“They were in business together off and on the golf course,” said Stan Thompson, “but what is interesting about that, and I’ve seen it mentioned frequently, is that Stanley was anointed the designated course designer. That was his calling. The boys recognized it. My grandfather considered himself a professional first. Same with Mathew. It made sense for Stanley to assume that role.”
In the ensuing years the decision proved to be well considered. Thompson’s first design, Muskoka Lakes Golf & Country Club, received high praise. In 1922 he branched out to form his own firm, Stanley Thompson & Co. Limited, where he quickly secured status as the country’s go-to architect.
Before the decade closed he had cemented his reputation with the completion of Alberta’s Jasper Park Lodge and Banff Springs and Toronto’s St. George’s.
As business continued to flourish it was not uncommon for the other boys to step up to lend an assist. Nicol was still highly regarded. In his early days he played pivotal design roles in both courses at Hamilton’s Chedoke Golf Club; Midland Golf & Country Club; Brantford Golf & Country Club; and Owen Sound Golf and Country Club (now called Legacy Ridge).
He also worked on several courses in and around the Niagara Peninsula.
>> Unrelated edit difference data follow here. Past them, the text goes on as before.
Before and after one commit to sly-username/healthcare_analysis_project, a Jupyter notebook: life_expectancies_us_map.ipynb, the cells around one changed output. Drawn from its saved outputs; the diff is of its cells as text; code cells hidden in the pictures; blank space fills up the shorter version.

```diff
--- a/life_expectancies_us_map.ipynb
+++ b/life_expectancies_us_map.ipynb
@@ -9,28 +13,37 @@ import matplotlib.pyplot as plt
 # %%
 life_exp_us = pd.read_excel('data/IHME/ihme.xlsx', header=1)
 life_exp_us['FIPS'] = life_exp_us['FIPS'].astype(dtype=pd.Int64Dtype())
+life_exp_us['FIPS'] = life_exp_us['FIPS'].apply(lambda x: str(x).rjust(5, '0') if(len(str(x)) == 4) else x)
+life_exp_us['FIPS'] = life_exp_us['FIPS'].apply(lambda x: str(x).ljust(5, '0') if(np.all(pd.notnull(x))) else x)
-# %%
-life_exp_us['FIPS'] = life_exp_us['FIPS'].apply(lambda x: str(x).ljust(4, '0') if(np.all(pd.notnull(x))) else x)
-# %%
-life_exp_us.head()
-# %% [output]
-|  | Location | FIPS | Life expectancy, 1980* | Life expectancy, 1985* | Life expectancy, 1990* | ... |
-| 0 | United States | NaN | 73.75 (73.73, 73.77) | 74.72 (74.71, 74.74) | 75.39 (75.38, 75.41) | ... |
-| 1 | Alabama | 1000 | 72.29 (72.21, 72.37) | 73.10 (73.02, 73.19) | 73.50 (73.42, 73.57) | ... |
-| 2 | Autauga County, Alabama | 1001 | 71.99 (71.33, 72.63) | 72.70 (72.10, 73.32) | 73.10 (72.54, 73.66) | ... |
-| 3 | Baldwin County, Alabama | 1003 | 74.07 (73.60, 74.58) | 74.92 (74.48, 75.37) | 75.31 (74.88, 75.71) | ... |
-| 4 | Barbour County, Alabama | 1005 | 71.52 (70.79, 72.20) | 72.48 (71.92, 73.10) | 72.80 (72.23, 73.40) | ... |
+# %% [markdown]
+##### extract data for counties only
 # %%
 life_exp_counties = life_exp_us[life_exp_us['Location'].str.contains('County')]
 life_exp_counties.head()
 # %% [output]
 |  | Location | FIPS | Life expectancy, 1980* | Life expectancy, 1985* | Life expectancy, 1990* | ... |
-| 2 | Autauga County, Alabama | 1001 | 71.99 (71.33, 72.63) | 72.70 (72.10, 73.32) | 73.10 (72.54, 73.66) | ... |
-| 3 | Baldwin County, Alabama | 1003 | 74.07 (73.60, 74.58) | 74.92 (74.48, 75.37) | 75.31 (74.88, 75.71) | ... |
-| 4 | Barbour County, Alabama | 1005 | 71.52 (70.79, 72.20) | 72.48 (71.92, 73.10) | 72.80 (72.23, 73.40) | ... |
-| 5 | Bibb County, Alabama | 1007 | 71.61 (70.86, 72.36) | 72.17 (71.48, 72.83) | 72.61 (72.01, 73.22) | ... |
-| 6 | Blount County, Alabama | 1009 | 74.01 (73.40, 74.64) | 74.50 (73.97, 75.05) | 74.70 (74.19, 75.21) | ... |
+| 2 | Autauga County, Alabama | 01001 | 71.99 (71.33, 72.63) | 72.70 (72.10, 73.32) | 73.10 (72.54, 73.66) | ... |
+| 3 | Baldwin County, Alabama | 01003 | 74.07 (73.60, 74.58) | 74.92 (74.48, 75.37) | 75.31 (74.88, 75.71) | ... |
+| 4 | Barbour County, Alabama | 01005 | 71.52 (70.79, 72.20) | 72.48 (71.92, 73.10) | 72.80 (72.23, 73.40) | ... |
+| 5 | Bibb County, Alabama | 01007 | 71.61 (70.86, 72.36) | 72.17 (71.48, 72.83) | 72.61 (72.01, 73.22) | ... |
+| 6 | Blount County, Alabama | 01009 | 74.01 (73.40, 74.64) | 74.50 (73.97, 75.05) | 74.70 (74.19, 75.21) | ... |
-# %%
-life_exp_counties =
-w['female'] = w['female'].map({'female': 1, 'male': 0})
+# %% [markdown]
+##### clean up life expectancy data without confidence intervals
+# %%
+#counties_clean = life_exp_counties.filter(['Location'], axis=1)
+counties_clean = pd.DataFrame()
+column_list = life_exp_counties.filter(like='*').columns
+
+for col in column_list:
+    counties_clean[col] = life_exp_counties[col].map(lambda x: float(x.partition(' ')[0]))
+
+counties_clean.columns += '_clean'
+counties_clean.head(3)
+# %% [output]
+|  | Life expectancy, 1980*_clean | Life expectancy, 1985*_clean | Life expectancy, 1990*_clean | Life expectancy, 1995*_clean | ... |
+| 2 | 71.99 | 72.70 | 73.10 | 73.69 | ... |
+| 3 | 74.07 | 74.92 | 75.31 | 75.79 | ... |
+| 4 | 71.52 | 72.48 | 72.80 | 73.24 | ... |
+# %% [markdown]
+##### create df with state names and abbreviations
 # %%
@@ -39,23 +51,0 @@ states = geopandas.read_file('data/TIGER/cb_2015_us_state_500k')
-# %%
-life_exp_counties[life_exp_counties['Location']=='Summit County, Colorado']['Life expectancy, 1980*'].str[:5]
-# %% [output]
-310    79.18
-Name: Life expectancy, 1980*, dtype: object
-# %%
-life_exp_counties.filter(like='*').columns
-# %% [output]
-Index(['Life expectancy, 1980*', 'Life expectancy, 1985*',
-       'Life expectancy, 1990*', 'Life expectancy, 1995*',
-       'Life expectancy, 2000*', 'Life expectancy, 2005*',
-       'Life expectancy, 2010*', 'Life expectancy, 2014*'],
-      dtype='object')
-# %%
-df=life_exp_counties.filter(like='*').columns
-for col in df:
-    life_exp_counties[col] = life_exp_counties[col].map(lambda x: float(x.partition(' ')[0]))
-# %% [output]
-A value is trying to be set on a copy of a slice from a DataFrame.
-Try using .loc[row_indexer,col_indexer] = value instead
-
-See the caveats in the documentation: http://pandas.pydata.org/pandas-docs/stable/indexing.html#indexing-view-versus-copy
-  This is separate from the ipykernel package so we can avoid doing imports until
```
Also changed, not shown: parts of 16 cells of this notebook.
Occasionally through the years that has sparked debate and prompted research into which Thompson did what?
“I think it’s partly their own fault,” Stan Thompson asserts. “As players, they didn’t promote themselves and my grandfather certainly didn’t self-promote as a course designer. It wasn’t important to him. He didn’t need to be known for anything other than being a club professional.”
Today, golf remains a staple in the lives of many of the post generations of Thompsons. Some members of the family play better than others but the passion is strong throughout.
“My dad, Nicol Jr., won the Ontario Junior in 1925 and 1926,” Stan Thompson adds. “I still play. I’m in my 70s now and I have had nowhere near the talent my father and grandfather or uncles had but the thing I and a lot of the family inherited from them was a true love of the game.”
In modern golf circles the Thompson name remains prominent thanks in large part to the Stanley Thompson Society, an organization founded in 1998 by the late Bill Newton, a cousin of Matt and Stan Thompson. It remains dedicated to the conservation of classic Thompson golf courses through education and awareness.
“My cousin Matt and I say this all the time. We wish now we had heard more stories from them when we were younger,” Stan Thompson says, “but you can’t go back. What we can do is celebrate them as part of the hierarchy of golf in Canada. As members of the family we’re pleased by the attention the Thompson family name continues to receive. I think all of them would be proud.”